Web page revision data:
....
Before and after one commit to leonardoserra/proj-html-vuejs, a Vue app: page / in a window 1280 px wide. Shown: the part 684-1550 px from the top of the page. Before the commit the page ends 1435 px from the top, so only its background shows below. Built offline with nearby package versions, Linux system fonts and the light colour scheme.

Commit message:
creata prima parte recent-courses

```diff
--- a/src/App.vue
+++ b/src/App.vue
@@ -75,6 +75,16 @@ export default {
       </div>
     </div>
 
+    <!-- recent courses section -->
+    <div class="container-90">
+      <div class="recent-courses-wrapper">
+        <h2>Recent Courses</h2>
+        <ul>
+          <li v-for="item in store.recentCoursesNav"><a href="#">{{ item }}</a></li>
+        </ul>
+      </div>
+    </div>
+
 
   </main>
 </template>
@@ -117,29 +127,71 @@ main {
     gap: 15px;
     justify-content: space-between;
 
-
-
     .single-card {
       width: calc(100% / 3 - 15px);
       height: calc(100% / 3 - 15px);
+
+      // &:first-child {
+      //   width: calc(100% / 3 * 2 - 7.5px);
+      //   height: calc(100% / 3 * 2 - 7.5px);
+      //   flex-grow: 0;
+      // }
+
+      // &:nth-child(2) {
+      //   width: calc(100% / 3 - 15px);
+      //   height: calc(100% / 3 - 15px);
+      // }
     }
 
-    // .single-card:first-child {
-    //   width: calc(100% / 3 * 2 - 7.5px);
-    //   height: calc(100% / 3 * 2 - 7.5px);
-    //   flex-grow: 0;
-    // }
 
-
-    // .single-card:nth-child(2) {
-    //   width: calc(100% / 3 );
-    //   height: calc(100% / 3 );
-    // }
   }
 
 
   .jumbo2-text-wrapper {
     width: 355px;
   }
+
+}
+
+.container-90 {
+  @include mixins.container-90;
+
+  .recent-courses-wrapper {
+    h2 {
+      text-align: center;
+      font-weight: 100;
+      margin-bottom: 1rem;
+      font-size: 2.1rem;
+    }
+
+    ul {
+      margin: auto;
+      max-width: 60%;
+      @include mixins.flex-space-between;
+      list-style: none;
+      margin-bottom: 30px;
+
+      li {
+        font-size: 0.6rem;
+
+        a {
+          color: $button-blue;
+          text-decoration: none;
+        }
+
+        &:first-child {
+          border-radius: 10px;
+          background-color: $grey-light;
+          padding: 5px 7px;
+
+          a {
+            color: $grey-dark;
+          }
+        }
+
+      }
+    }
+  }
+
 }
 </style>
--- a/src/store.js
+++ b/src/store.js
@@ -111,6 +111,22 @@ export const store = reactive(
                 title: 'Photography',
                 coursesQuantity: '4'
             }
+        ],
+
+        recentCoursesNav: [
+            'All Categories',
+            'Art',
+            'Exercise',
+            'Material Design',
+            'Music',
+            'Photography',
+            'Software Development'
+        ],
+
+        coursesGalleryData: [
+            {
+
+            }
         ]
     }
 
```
....
== Required work ==
Above are the entries; copy every line among them that contains the word "flex".

== Answer to this problem ==
+      //   flex-grow: 0;
-    //   flex-grow: 0;
+      @include mixins.flex-space-between;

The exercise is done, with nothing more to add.